Role of preoperative biliary stents, bile contamination and antibiotic prophylaxis in surgical site infections after pancreaticoduodenectomy
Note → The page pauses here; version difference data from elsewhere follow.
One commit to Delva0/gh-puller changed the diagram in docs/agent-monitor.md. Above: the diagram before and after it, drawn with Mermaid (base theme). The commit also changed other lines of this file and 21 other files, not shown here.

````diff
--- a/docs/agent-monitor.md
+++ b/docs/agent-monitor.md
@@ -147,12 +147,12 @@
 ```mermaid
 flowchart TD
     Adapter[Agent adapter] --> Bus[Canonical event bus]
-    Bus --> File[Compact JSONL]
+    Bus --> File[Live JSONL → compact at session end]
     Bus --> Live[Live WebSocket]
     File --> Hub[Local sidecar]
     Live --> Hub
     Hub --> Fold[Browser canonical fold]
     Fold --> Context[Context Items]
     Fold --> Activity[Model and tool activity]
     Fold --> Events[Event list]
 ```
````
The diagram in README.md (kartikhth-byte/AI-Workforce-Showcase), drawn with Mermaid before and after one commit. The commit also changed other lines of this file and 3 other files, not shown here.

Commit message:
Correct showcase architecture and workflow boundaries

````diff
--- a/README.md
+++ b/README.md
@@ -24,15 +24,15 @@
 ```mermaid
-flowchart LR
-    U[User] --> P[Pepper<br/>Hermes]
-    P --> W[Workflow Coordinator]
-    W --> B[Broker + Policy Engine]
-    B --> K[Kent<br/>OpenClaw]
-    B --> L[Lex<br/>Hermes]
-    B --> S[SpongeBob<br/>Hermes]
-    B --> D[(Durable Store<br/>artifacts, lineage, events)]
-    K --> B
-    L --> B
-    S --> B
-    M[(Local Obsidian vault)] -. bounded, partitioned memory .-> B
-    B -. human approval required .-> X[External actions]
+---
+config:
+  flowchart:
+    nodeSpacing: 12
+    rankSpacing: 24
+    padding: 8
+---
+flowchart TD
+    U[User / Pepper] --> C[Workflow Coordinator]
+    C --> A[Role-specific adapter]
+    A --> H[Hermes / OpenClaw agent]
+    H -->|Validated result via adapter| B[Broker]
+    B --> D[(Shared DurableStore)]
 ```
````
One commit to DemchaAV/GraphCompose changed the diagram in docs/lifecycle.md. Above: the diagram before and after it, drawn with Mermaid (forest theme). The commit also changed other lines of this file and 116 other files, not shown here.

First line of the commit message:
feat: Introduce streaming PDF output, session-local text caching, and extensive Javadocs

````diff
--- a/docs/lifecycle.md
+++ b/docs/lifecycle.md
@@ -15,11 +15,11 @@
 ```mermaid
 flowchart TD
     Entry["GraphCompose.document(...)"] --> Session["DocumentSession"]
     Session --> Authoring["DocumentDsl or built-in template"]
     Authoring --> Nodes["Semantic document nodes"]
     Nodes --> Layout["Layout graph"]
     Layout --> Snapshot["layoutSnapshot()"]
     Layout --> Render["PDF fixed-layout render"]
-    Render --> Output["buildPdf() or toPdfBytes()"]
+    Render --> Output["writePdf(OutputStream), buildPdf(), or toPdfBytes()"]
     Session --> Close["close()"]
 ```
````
Francesca Gavazzi, Cristina Ridolfi, Giovanni Capretti, Maria Rachele Angiolini, Paola Morelli, Erminia Casari, Marco Montorsi, Alessandro Zerbi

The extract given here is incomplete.